The input -
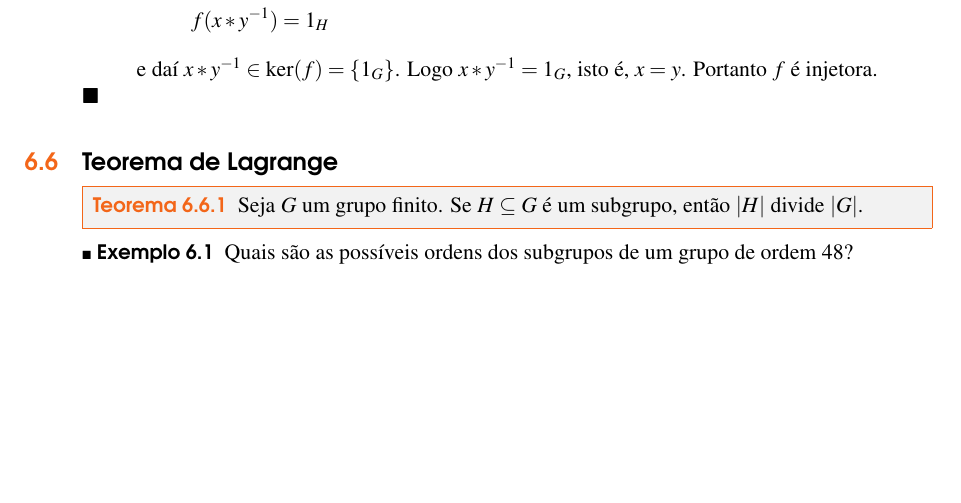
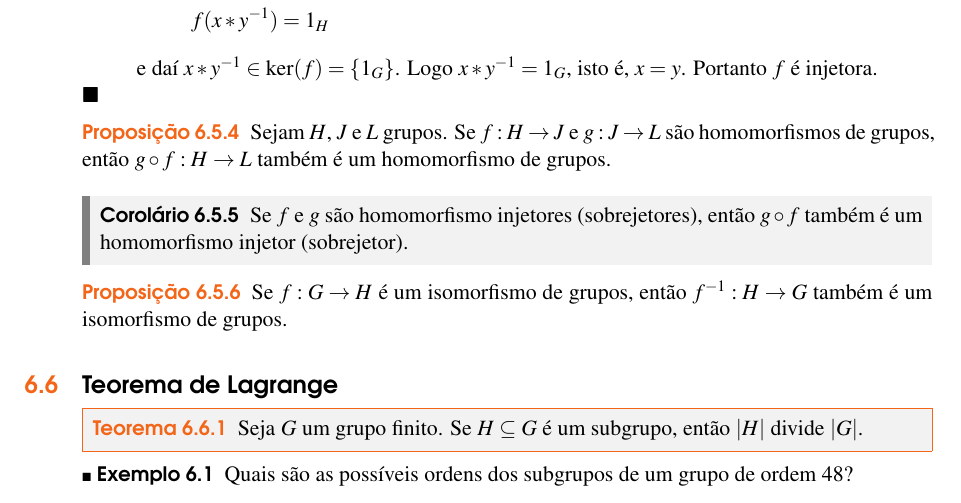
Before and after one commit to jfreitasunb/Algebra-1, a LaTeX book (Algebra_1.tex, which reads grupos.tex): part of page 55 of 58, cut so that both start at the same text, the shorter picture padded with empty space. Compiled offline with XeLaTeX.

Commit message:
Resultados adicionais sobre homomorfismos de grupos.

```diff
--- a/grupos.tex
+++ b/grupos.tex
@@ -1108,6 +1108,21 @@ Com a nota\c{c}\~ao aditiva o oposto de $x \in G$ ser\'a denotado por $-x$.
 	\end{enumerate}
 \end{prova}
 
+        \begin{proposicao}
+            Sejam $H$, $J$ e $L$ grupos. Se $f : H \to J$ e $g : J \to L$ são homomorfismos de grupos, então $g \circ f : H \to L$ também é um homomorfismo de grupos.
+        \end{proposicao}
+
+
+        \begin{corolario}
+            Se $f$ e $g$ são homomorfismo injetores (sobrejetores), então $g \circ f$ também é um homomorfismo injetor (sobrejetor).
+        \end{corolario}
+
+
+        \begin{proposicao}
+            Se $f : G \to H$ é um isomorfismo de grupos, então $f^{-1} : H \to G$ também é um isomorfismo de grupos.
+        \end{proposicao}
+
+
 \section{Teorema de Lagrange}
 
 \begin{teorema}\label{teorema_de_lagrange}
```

Problem requirements - Wherever a line in the data above holds the word "também", copy that line.

Your response -
+            Sejam $H$, $J$ e $L$ grupos. Se $f : H \to J$ e $g : J \to L$ são homomorfismos de grupos, então $g \circ f : H \to L$ também é um homomorfismo de grupos.
+            Se $f$ e $g$ são homomorfismo injetores (sobrejetores), então $g \circ f$ também é um homomorfismo injetor (sobrejetor).
+            Se $f : G \to H$ é um isomorfismo de grupos, então $f^{-1} : H \to G$ também é um isomorfismo de grupos.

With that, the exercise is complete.